- About this task:
Look below. Copy each line that has "PendingAction" in it.

○ ○ ○ ○

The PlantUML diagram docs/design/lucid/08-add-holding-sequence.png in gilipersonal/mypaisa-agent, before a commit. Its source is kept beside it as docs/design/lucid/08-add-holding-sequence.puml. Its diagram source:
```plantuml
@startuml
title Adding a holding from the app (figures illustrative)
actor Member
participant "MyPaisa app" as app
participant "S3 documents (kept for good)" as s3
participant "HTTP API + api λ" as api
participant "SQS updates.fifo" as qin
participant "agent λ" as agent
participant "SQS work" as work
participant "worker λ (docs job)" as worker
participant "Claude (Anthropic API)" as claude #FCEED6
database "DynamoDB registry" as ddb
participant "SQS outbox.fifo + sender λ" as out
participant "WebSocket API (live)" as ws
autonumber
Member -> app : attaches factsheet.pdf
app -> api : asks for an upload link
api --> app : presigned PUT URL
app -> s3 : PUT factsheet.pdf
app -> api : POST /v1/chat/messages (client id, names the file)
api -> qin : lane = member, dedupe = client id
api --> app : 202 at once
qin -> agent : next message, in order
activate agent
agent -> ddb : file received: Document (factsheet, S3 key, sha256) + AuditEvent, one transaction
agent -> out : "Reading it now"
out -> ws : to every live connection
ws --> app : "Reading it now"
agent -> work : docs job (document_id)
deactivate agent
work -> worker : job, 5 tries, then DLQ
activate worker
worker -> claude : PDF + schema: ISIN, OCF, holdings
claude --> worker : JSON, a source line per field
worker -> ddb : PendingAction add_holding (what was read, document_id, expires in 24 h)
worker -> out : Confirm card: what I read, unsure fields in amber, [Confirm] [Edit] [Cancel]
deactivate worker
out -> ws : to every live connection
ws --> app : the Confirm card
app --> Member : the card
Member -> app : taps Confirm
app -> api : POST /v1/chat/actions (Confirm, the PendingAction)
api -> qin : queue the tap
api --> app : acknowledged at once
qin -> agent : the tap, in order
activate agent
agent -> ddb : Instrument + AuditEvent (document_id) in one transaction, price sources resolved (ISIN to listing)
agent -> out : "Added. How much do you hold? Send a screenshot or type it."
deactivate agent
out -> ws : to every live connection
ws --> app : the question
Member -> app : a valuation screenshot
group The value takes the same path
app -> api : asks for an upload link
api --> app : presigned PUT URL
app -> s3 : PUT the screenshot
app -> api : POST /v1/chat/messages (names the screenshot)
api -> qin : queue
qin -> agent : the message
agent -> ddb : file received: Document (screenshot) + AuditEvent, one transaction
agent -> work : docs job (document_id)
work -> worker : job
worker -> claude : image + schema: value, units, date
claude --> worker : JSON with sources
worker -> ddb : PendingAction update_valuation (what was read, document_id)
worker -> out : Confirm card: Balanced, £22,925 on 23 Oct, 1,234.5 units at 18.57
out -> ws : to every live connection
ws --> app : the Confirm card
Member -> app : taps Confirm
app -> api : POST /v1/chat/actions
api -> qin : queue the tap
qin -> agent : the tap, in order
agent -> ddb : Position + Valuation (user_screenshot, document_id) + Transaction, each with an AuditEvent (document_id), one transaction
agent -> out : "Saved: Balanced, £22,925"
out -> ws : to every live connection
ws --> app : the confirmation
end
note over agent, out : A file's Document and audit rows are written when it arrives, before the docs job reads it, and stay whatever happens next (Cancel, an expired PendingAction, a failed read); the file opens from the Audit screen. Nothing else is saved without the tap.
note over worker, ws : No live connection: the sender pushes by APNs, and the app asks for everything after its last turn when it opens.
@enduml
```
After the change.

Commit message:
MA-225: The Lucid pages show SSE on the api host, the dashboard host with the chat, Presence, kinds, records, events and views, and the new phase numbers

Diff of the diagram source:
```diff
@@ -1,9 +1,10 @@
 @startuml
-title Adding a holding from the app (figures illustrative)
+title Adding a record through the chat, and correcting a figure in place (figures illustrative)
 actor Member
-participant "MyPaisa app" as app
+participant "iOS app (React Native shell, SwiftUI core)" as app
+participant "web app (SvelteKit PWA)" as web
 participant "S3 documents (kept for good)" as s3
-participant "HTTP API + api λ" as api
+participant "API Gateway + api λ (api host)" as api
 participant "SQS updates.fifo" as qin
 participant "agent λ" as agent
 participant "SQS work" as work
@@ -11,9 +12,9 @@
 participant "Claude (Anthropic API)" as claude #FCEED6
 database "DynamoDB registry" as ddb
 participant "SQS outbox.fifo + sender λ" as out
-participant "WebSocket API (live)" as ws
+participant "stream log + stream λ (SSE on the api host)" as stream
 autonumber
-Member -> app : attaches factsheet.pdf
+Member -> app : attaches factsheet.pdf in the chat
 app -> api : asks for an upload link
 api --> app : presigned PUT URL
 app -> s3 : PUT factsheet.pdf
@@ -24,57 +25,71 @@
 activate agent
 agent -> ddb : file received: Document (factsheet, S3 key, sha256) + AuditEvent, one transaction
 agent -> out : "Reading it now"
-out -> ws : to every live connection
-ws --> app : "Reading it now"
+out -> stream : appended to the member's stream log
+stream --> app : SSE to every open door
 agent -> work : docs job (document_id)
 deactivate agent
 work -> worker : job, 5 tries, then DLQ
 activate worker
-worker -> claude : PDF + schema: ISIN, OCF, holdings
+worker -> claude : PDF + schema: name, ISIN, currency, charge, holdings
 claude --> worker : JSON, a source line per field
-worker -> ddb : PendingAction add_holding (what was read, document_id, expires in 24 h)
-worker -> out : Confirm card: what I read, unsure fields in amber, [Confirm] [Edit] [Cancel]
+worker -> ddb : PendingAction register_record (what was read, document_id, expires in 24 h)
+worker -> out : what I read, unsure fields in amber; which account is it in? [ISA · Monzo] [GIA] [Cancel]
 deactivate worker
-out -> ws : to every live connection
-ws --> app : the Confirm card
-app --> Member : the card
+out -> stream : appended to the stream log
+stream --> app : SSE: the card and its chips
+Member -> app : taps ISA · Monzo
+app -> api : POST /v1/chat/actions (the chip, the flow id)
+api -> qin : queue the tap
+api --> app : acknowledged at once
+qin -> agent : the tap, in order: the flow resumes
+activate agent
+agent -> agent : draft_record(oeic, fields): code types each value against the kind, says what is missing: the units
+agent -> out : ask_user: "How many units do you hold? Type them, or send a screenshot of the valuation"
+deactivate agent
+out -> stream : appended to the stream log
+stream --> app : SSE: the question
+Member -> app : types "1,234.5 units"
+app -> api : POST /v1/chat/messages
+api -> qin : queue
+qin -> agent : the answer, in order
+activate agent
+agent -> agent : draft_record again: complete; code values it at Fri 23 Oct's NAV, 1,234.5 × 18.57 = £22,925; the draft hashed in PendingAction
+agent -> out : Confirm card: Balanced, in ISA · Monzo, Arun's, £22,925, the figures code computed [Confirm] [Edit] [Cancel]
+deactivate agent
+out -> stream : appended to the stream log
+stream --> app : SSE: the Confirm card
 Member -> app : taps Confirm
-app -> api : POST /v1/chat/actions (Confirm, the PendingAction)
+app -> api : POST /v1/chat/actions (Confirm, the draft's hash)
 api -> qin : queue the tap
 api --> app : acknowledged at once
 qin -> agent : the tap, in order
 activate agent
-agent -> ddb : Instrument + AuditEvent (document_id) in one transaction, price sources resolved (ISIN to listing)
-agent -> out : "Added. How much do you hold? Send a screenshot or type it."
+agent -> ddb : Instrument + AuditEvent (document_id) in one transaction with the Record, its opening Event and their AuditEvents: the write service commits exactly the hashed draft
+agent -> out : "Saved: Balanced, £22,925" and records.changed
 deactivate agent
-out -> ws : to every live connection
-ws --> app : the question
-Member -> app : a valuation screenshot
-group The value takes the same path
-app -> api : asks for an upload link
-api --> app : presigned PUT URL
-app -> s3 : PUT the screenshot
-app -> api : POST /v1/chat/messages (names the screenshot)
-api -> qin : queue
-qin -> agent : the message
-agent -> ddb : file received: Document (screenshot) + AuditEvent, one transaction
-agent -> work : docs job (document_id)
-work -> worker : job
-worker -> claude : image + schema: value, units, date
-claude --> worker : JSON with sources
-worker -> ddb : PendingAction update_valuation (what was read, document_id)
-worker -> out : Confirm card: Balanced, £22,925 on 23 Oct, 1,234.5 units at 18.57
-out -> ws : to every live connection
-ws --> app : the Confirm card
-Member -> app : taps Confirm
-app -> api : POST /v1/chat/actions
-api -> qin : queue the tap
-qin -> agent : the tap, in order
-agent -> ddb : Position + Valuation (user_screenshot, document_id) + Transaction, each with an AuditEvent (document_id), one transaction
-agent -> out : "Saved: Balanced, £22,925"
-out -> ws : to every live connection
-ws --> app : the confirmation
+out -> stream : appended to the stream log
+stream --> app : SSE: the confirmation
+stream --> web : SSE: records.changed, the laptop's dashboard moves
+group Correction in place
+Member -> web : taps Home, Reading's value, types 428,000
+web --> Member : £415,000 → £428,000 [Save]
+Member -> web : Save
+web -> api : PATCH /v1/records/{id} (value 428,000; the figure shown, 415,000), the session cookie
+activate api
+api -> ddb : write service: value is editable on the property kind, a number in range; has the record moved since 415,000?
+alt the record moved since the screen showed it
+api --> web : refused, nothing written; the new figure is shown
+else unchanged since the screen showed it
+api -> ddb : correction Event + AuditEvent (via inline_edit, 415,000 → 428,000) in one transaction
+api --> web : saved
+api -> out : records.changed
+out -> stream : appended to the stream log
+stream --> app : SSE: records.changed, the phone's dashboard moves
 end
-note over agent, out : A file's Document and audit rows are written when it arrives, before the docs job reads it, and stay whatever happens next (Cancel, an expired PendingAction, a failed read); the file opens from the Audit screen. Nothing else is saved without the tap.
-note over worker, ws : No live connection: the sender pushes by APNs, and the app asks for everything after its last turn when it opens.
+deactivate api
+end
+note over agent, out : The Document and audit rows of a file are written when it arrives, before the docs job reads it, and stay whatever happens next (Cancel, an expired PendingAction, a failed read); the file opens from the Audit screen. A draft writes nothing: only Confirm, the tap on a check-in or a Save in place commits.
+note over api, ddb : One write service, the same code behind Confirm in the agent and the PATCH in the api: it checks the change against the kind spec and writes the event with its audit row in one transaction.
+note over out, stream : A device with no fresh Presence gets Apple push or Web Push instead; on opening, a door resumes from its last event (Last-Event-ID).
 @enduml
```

○ ○ ○ ○

- Response for this exercise:
worker -> ddb : PendingAction add_holding (what was read, document_id, expires in 24 h)
app -> api : POST /v1/chat/actions (Confirm, the PendingAction)
worker -> ddb : PendingAction update_valuation (what was read, document_id)
note over agent, out : A file's Document and audit rows are written when it arrives, before the docs job reads it, and stay whatever happens next (Cancel, an expired PendingAction, a failed read); the file opens from the Audit screen. Nothing else is saved without the tap.
-worker -> ddb : PendingAction add_holding (what was read, document_id, expires in 24 h)
+worker -> ddb : PendingAction register_record (what was read, document_id, expires in 24 h)
+agent -> agent : draft_record again: complete; code values it at Fri 23 Oct's NAV, 1,234.5 × 18.57 = £22,925; the draft hashed in PendingAction
-app -> api : POST /v1/chat/actions (Confirm, the PendingAction)
-worker -> ddb : PendingAction update_valuation (what was read, document_id)
-note over agent, out : A file's Document and audit rows are written when it arrives, before the docs job reads it, and stay whatever happens next (Cancel, an expired PendingAction, a failed read); the file opens from the Audit screen. Nothing else is saved without the tap.
+note over agent, out : The Document and audit rows of a file are written when it arrives, before the docs job reads it, and stay whatever happens next (Cancel, an expired PendingAction, a failed read); the file opens from the Audit screen. A draft writes nothing: only Confirm, the tap on a check-in or a Save in place commits.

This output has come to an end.